Front-end code edit data
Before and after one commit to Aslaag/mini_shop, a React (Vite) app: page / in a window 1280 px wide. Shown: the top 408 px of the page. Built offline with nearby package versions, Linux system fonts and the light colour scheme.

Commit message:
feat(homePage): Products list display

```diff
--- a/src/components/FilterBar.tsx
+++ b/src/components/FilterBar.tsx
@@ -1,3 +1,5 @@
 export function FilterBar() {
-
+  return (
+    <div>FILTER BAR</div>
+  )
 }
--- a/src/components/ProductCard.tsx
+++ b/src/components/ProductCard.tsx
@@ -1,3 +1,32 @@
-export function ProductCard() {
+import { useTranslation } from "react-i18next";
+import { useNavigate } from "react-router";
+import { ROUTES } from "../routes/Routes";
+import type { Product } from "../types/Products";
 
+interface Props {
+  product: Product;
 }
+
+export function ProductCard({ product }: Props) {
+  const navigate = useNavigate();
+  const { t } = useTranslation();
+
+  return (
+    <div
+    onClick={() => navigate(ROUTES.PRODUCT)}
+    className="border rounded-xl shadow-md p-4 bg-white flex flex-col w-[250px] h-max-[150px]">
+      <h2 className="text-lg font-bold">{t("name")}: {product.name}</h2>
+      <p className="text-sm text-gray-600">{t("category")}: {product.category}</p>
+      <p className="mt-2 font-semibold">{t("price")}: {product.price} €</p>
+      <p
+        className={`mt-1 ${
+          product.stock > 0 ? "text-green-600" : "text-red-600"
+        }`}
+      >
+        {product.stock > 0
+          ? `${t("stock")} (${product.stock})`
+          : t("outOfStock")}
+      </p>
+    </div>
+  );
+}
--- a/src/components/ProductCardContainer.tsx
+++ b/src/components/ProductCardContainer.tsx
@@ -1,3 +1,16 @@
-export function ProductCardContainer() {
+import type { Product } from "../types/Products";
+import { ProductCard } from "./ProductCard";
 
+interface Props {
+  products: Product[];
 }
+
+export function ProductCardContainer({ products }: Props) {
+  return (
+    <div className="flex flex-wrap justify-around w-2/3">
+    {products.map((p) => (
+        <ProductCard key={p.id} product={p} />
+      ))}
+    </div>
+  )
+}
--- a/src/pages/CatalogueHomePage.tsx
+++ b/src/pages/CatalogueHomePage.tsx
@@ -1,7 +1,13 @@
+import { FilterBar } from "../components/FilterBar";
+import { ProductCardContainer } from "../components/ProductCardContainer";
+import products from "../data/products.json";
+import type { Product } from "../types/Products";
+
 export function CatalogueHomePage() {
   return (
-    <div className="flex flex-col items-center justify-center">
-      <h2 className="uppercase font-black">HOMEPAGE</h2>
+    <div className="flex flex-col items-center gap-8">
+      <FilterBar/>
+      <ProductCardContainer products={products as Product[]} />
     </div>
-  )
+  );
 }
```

---

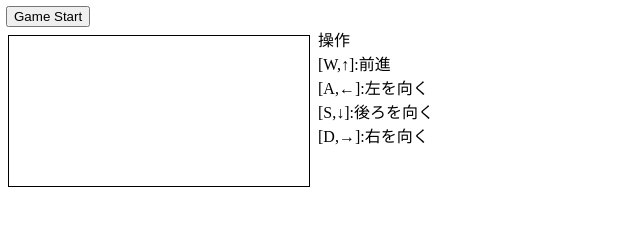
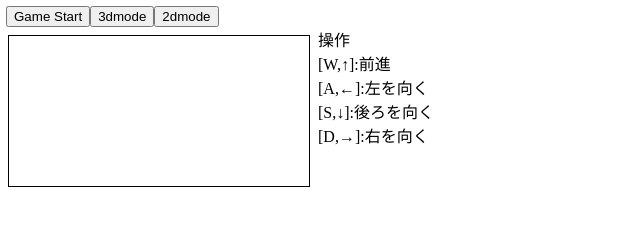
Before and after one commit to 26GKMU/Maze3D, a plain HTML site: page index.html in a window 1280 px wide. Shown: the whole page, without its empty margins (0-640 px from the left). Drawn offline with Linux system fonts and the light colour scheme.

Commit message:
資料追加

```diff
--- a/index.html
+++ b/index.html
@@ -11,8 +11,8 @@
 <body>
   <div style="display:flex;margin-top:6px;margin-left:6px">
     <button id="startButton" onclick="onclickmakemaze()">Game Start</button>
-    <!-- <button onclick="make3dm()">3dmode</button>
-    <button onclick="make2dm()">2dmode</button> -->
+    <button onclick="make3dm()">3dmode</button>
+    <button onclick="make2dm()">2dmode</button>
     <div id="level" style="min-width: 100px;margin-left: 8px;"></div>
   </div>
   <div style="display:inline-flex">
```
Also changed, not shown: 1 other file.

---

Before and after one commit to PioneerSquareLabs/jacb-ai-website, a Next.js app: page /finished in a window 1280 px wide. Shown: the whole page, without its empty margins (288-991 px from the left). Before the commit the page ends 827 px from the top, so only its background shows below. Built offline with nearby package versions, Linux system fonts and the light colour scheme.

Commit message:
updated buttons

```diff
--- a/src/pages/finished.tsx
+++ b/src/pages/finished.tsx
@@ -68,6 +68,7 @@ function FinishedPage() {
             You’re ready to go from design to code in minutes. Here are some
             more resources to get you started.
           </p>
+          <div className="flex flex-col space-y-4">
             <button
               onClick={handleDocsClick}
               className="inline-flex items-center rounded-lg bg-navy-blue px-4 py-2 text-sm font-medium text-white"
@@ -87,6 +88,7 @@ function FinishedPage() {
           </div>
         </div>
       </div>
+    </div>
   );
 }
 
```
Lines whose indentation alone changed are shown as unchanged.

### [INSTRUCTIONS TO FOLLOW]
Whenever the word "flex" shows up in a line above, copy that line.

### [SOLUTION TO THIS TASK]
+    className="border rounded-xl shadow-md p-4 bg-white flex flex-col w-[250px] h-max-[150px]">
+    <div className="flex flex-wrap justify-around w-2/3">
-    <div className="flex flex-col items-center justify-center">
+    <div className="flex flex-col items-center gap-8">
   <div style="display:flex;margin-top:6px;margin-left:6px">
   <div style="display:inline-flex">
+          <div className="flex flex-col space-y-4">
               className="inline-flex items-center rounded-lg bg-navy-blue px-4 py-2 text-sm font-medium text-white"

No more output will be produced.